START AVAILABLE DATA
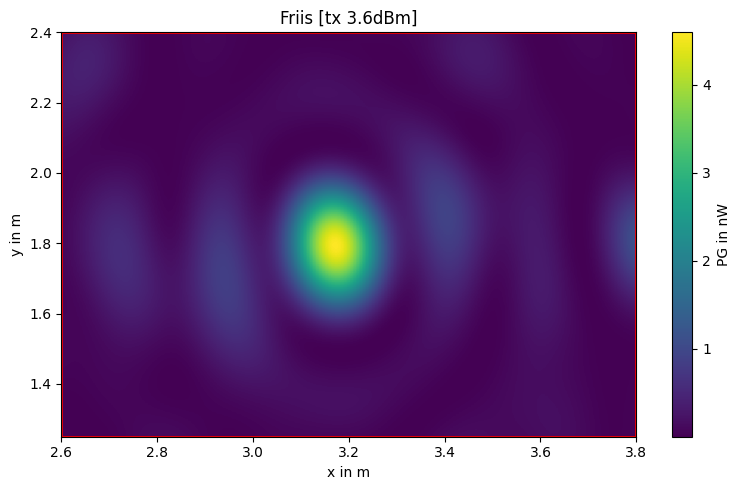
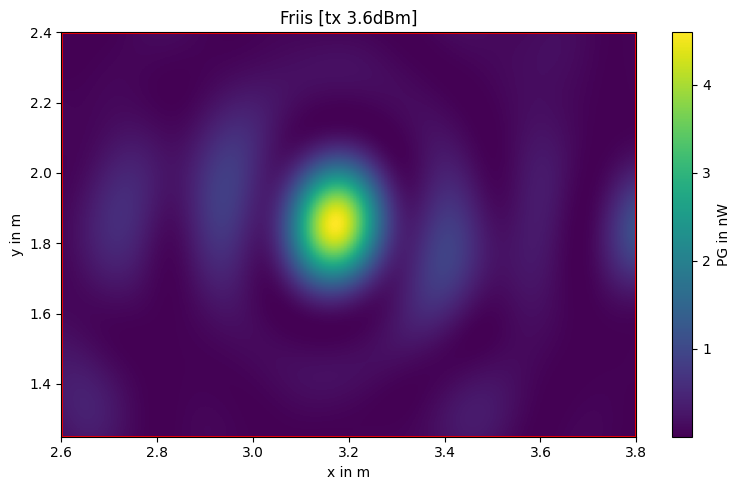
update figs

diff --git a/03_geometry_based_beamforming/031_Friis/processing/beamform.py b/03_geometry_based_beamforming/031_Friis/processing/beamform.py
@@ -142,7 +142,7 @@ print(f"Path Gain at UE is {PG_EN:.2f} dB")
 # Plot scenario
 plt.figure(figsize=(8, 5))
 PG_dB = 10 * np.log10(np.abs(y) ** 2)
-plt.imshow(PG_dB+3.6, extent=[X_MIN, X_MAX, Y_MIN, Y_MAX], origin="lower", aspect="auto")
+plt.imshow(PG_dB+3.6, extent=[X_MIN, X_MAX, Y_MIN, Y_MAX], origin="upper", aspect="auto")
 # plt.plot(p_EN[0], p_EN[1], "bo", markersize=10)
 plt.colorbar(label="Rx power in dBm")
 
@@ -174,7 +174,7 @@ plt.show()
 plt.figure(figsize=(8, 5))
 PG_dB = 10 * np.log10(np.abs(y) ** 2)
 plt.imshow(
-    10**((PG_dB + 3.6)/10)*1000, extent=[X_MIN, X_MAX, Y_MIN, Y_MAX], origin="lower", aspect="auto"
+    10**((PG_dB + 3.6)/10)*1000, extent=[X_MIN, X_MAX, Y_MIN, Y_MAX], origin="upper", aspect="auto"
 )
 # plt.plot(p_EN[0], p_EN[1], "bo", markersize=10)
 plt.colorbar(label="PG in nW")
END AVAILABLE DATA
WHAT THE EXERCISE ASKS:
What lines hold the string "origin"? Pick them out of the data.

SOLUTION FOR THIS PROBLEM:
-plt.imshow(PG_dB+3.6, extent=[X_MIN, X_MAX, Y_MIN, Y_MAX], origin="lower", aspect="auto")
+plt.imshow(PG_dB+3.6, extent=[X_MIN, X_MAX, Y_MIN, Y_MAX], origin="upper", aspect="auto")
-    10**((PG_dB + 3.6)/10)*1000, extent=[X_MIN, X_MAX, Y_MIN, Y_MAX], origin="lower", aspect="auto"
+    10**((PG_dB + 3.6)/10)*1000, extent=[X_MIN, X_MAX, Y_MIN, Y_MAX], origin="upper", aspect="auto"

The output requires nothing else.